What is required: For this exercise, reproduce each entry below exactly, excluding pictures.

Supplied material:
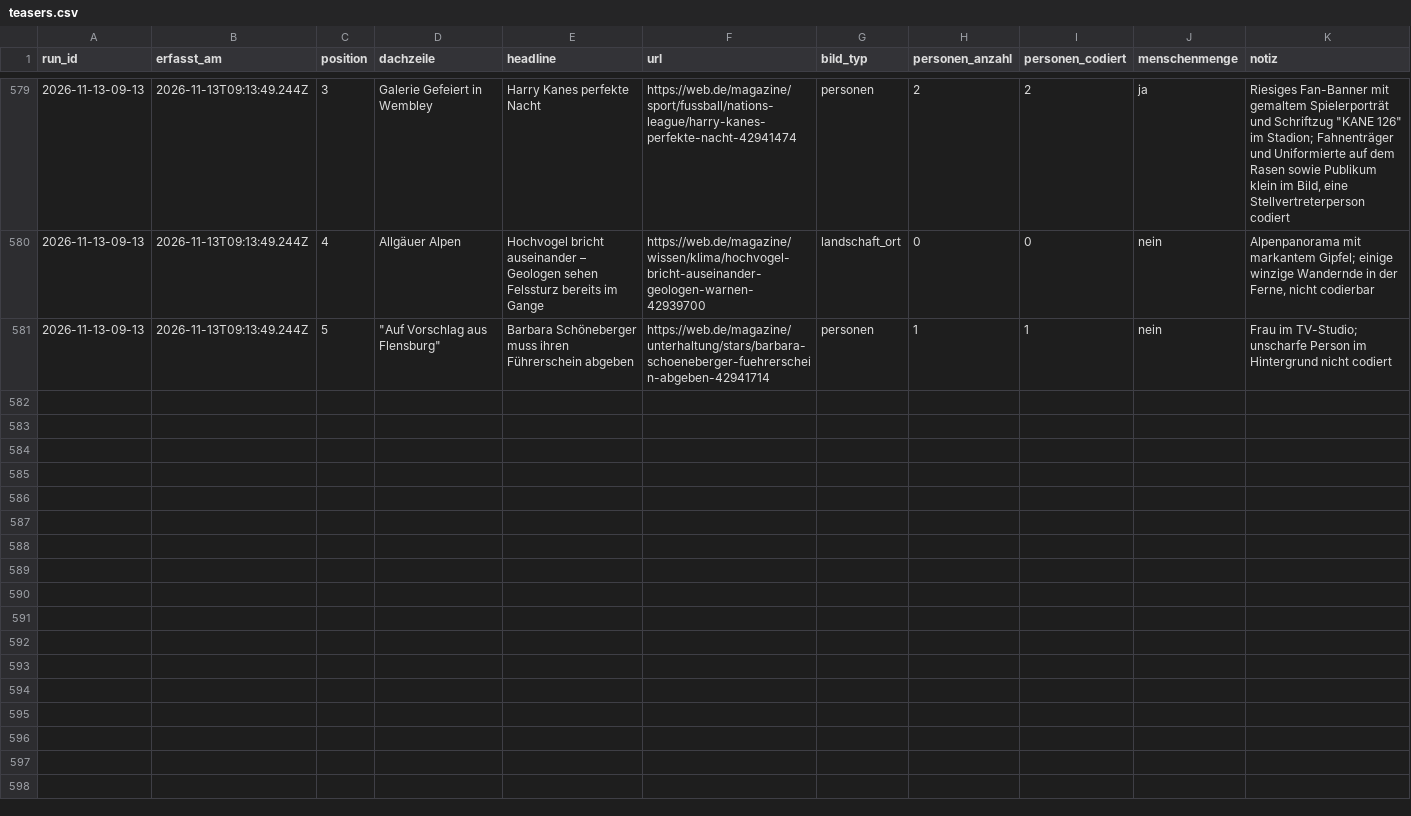
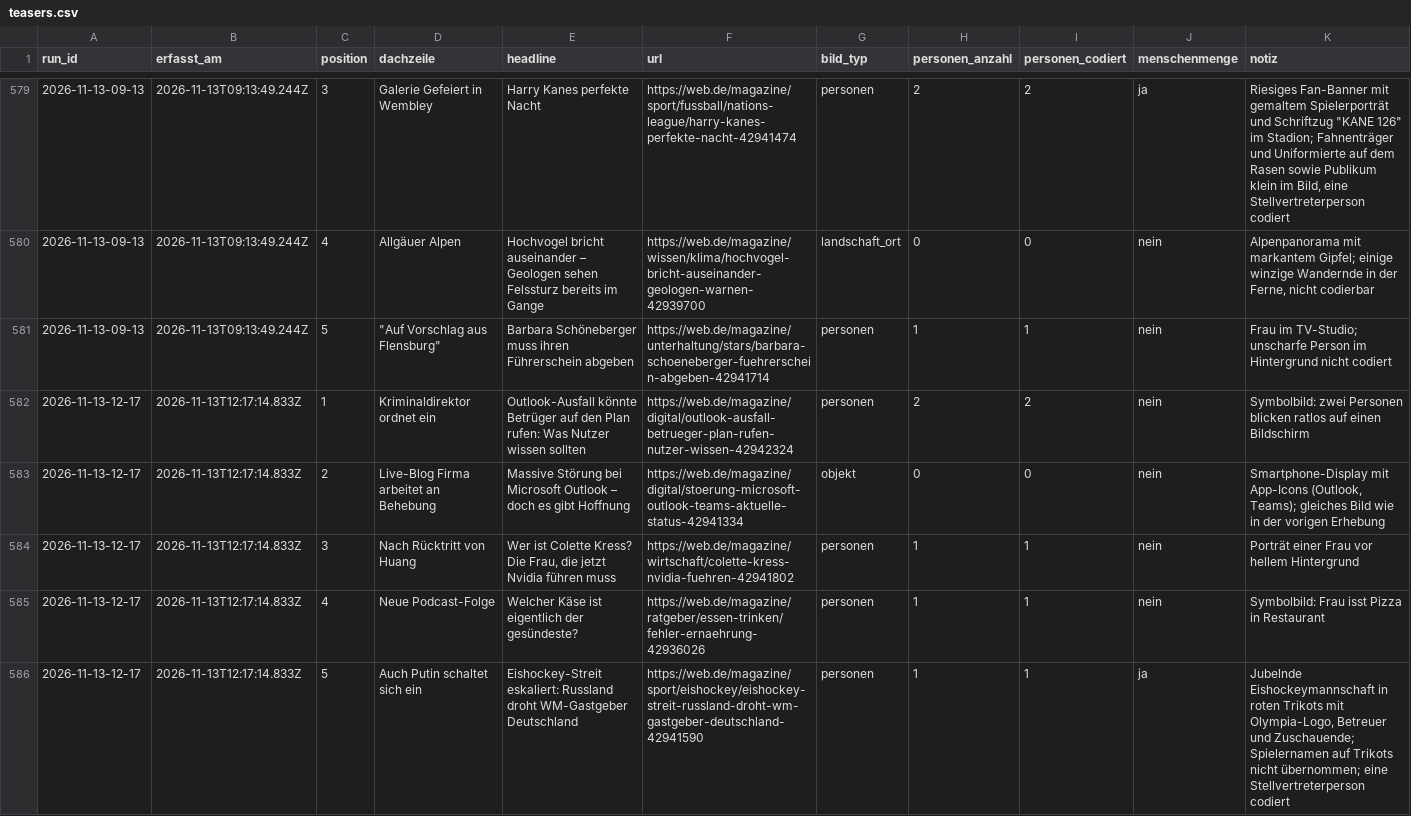
Before and after one commit to happkatharina71-bit/crmd, a CSV file: webde-monitor/data/teasers.csv, drawn as a sheet; only a part is shown, gaps mark what is left out.

```diff
--- a/webde-monitor/data/teasers.csv
+++ b/webde-monitor/data/teasers.csv
@@ -581 +581,6 @@ run_id,erfasst_am,position,dachzeile,headline,url,bild_typ,personen_anzahl,perso
 2026-11-13-09-13,2026-11-13T09:13:49.244Z,5,"""Auf Vorschlag aus Flensburg""",Barbara Schöneberger muss ihren Führerschein abgeben,https://web.de/magazine/unterhaltung/stars/barbara-schoeneberger-fuehrerschein-abgeben-42941714,personen,1,1,nein,"Frau im TV-Studio; unscharfe Person im Hintergrund nicht codiert"
+2026-11-13-12-17,2026-11-13T12:17:14.833Z,1,Kriminaldirektor ordnet ein,Outlook-Ausfall könnte Betrüger auf den Plan rufen: Was Nutzer wissen sollten,https://web.de/magazine/digital/outlook-ausfall-betrueger-plan-rufen-nutzer-wissen-42942324,personen,2,2,nein,Symbolbild: zwei Personen blicken ratlos auf einen Bildschirm
+2026-11-13-12-17,2026-11-13T12:17:14.833Z,2,Live-Blog Firma arbeitet an Behebung,Massive Störung bei Microsoft Outlook – doch es gibt Hoffnung,https://web.de/magazine/digital/stoerung-microsoft-outlook-teams-aktuelle-status-42941334,objekt,0,0,nein,"Smartphone-Display mit App-Icons (Outlook, Teams); gleiches Bild wie in der vorigen Erhebung"
+2026-11-13-12-17,2026-11-13T12:17:14.833Z,3,Nach Rücktritt von Huang,"Wer ist Colette Kress? Die Frau, die jetzt Nvidia führen muss",https://web.de/magazine/wirtschaft/colette-kress-nvidia-fuehren-42941802,personen,1,1,nein,Porträt einer Frau vor hellem Hintergrund
+2026-11-13-12-17,2026-11-13T12:17:14.833Z,4,Neue Podcast-Folge,Welcher Käse ist eigentlich der gesündeste?,https://web.de/magazine/ratgeber/essen-trinken/fehler-ernaehrung-42936026,personen,1,1,nein,Symbolbild: Frau isst Pizza in Restaurant
+2026-11-13-12-17,2026-11-13T12:17:14.833Z,5,Auch Putin schaltet sich ein,Eishockey-Streit eskaliert: Russland droht WM-Gastgeber Deutschland,https://web.de/magazine/sport/eishockey/eishockey-streit-russland-droht-wm-gastgeber-deutschland-42941590,personen,1,1,ja,"Jubelnde Eishockeymannschaft in roten Trikots mit Olympia-Logo, Betreuer und Zuschauende; Spielernamen auf Trikots nicht übernommen; eine Stellvertreterperson codiert"
```
Also changed, not shown: webde-monitor/data/persons.csv, 7 other files.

Written solution:
Before and after one commit to happkatharina71-bit/crmd, a CSV file: webde-monitor/data/teasers.csv, drawn as a sheet; only a part is shown, gaps mark what is left out.

```diff
--- a/webde-monitor/data/teasers.csv
+++ b/webde-monitor/data/teasers.csv
@@ -581 +581,6 @@ run_id,erfasst_am,position,dachzeile,headline,url,bild_typ,personen_anzahl,perso
 2026-11-13-09-13,2026-11-13T09:13:49.244Z,5,"""Auf Vorschlag aus Flensburg""",Barbara Schöneberger muss ihren Führerschein abgeben,https://web.de/magazine/unterhaltung/stars/barbara-schoeneberger-fuehrerschein-abgeben-42941714,personen,1,1,nein,"Frau im TV-Studio; unscharfe Person im Hintergrund nicht codiert"
+2026-11-13-12-17,2026-11-13T12:17:14.833Z,1,Kriminaldirektor ordnet ein,Outlook-Ausfall könnte Betrüger auf den Plan rufen: Was Nutzer wissen sollten,https://web.de/magazine/digital/outlook-ausfall-betrueger-plan-rufen-nutzer-wissen-42942324,personen,2,2,nein,Symbolbild: zwei Personen blicken ratlos auf einen Bildschirm
+2026-11-13-12-17,2026-11-13T12:17:14.833Z,2,Live-Blog Firma arbeitet an Behebung,Massive Störung bei Microsoft Outlook – doch es gibt Hoffnung,https://web.de/magazine/digital/stoerung-microsoft-outlook-teams-aktuelle-status-42941334,objekt,0,0,nein,"Smartphone-Display mit App-Icons (Outlook, Teams); gleiches Bild wie in der vorigen Erhebung"
+2026-11-13-12-17,2026-11-13T12:17:14.833Z,3,Nach Rücktritt von Huang,"Wer ist Colette Kress? Die Frau, die jetzt Nvidia führen muss",https://web.de/magazine/wirtschaft/colette-kress-nvidia-fuehren-42941802,personen,1,1,nein,Porträt einer Frau vor hellem Hintergrund
+2026-11-13-12-17,2026-11-13T12:17:14.833Z,4,Neue Podcast-Folge,Welcher Käse ist eigentlich der gesündeste?,https://web.de/magazine/ratgeber/essen-trinken/fehler-ernaehrung-42936026,personen,1,1,nein,Symbolbild: Frau isst Pizza in Restaurant
+2026-11-13-12-17,2026-11-13T12:17:14.833Z,5,Auch Putin schaltet sich ein,Eishockey-Streit eskaliert: Russland droht WM-Gastgeber Deutschland,https://web.de/magazine/sport/eishockey/eishockey-streit-russland-droht-wm-gastgeber-deutschland-42941590,personen,1,1,ja,"Jubelnde Eishockeymannschaft in roten Trikots mit Olympia-Logo, Betreuer und Zuschauende; Spielernamen auf Trikots nicht übernommen; eine Stellvertreterperson codiert"
```
Also changed, not shown: webde-monitor/data/persons.csv, 7 other files.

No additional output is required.